_How to complete this task_: Word for word, restate all of the records.
== == ==
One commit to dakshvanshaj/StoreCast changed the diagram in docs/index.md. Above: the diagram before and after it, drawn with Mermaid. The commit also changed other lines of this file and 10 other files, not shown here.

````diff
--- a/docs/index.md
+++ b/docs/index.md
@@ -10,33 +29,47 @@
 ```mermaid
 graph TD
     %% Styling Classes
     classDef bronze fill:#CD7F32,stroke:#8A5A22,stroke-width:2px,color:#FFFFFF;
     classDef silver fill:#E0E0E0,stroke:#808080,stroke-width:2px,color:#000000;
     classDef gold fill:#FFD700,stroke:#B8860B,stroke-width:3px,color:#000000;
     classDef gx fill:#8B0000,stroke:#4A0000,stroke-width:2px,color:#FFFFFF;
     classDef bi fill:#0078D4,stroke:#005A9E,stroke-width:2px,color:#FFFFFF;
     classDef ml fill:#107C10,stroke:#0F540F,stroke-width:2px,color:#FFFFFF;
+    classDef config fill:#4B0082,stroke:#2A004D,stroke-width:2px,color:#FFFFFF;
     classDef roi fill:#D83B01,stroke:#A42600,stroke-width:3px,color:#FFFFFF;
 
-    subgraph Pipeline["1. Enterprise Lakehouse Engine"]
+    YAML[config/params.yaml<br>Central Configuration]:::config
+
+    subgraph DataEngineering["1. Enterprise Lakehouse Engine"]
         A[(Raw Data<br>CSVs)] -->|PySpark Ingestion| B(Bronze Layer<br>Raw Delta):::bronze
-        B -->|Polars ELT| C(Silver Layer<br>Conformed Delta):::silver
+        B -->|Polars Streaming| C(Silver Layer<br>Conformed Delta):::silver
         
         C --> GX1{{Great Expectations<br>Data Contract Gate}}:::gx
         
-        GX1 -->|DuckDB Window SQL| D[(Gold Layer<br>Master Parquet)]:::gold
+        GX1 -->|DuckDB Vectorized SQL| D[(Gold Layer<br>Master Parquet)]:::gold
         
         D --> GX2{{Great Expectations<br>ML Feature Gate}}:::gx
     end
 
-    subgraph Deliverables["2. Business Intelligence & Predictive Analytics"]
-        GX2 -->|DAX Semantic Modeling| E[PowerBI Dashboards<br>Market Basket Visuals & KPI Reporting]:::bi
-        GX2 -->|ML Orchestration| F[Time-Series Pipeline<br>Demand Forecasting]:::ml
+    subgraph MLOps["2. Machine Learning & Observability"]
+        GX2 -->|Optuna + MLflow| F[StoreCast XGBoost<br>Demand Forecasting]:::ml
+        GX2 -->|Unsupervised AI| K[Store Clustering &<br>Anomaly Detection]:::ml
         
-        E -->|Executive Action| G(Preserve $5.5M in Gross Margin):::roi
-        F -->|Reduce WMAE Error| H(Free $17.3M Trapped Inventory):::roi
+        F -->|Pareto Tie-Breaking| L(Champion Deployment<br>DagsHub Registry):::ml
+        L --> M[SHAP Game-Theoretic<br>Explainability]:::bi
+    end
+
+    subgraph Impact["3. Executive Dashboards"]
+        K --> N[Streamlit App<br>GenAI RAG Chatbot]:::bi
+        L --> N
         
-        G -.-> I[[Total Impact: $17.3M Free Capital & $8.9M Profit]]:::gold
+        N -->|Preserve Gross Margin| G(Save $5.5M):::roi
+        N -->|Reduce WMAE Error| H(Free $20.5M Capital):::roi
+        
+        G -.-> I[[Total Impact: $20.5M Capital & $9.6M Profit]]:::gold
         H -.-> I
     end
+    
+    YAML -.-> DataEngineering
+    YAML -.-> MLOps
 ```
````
== == ==
_Solved problem_:
One commit to dakshvanshaj/StoreCast changed the diagram in docs/index.md. Above: the diagram before and after it, drawn with Mermaid. The commit also changed other lines of this file and 10 other files, not shown here.

````diff
--- a/docs/index.md
+++ b/docs/index.md
@@ -10,33 +29,47 @@
 ```mermaid
 graph TD
     %% Styling Classes
     classDef bronze fill:#CD7F32,stroke:#8A5A22,stroke-width:2px,color:#FFFFFF;
     classDef silver fill:#E0E0E0,stroke:#808080,stroke-width:2px,color:#000000;
     classDef gold fill:#FFD700,stroke:#B8860B,stroke-width:3px,color:#000000;
     classDef gx fill:#8B0000,stroke:#4A0000,stroke-width:2px,color:#FFFFFF;
     classDef bi fill:#0078D4,stroke:#005A9E,stroke-width:2px,color:#FFFFFF;
     classDef ml fill:#107C10,stroke:#0F540F,stroke-width:2px,color:#FFFFFF;
+    classDef config fill:#4B0082,stroke:#2A004D,stroke-width:2px,color:#FFFFFF;
     classDef roi fill:#D83B01,stroke:#A42600,stroke-width:3px,color:#FFFFFF;
 
-    subgraph Pipeline["1. Enterprise Lakehouse Engine"]
+    YAML[config/params.yaml<br>Central Configuration]:::config
+
+    subgraph DataEngineering["1. Enterprise Lakehouse Engine"]
         A[(Raw Data<br>CSVs)] -->|PySpark Ingestion| B(Bronze Layer<br>Raw Delta):::bronze
-        B -->|Polars ELT| C(Silver Layer<br>Conformed Delta):::silver
+        B -->|Polars Streaming| C(Silver Layer<br>Conformed Delta):::silver
         
         C --> GX1{{Great Expectations<br>Data Contract Gate}}:::gx
         
-        GX1 -->|DuckDB Window SQL| D[(Gold Layer<br>Master Parquet)]:::gold
+        GX1 -->|DuckDB Vectorized SQL| D[(Gold Layer<br>Master Parquet)]:::gold
         
         D --> GX2{{Great Expectations<br>ML Feature Gate}}:::gx
     end
 
-    subgraph Deliverables["2. Business Intelligence & Predictive Analytics"]
-        GX2 -->|DAX Semantic Modeling| E[PowerBI Dashboards<br>Market Basket Visuals & KPI Reporting]:::bi
-        GX2 -->|ML Orchestration| F[Time-Series Pipeline<br>Demand Forecasting]:::ml
+    subgraph MLOps["2. Machine Learning & Observability"]
+        GX2 -->|Optuna + MLflow| F[StoreCast XGBoost<br>Demand Forecasting]:::ml
+        GX2 -->|Unsupervised AI| K[Store Clustering &<br>Anomaly Detection]:::ml
         
-        E -->|Executive Action| G(Preserve $5.5M in Gross Margin):::roi
-        F -->|Reduce WMAE Error| H(Free $17.3M Trapped Inventory):::roi
+        F -->|Pareto Tie-Breaking| L(Champion Deployment<br>DagsHub Registry):::ml
+        L --> M[SHAP Game-Theoretic<br>Explainability]:::bi
+    end
+
+    subgraph Impact["3. Executive Dashboards"]
+        K --> N[Streamlit App<br>GenAI RAG Chatbot]:::bi
+        L --> N
         
-        G -.-> I[[Total Impact: $17.3M Free Capital & $8.9M Profit]]:::gold
+        N -->|Preserve Gross Margin| G(Save $5.5M):::roi
+        N -->|Reduce WMAE Error| H(Free $20.5M Capital):::roi
+        
+        G -.-> I[[Total Impact: $20.5M Capital & $9.6M Profit]]:::gold
         H -.-> I
     end
+    
+    YAML -.-> DataEngineering
+    YAML -.-> MLOps
 ```
````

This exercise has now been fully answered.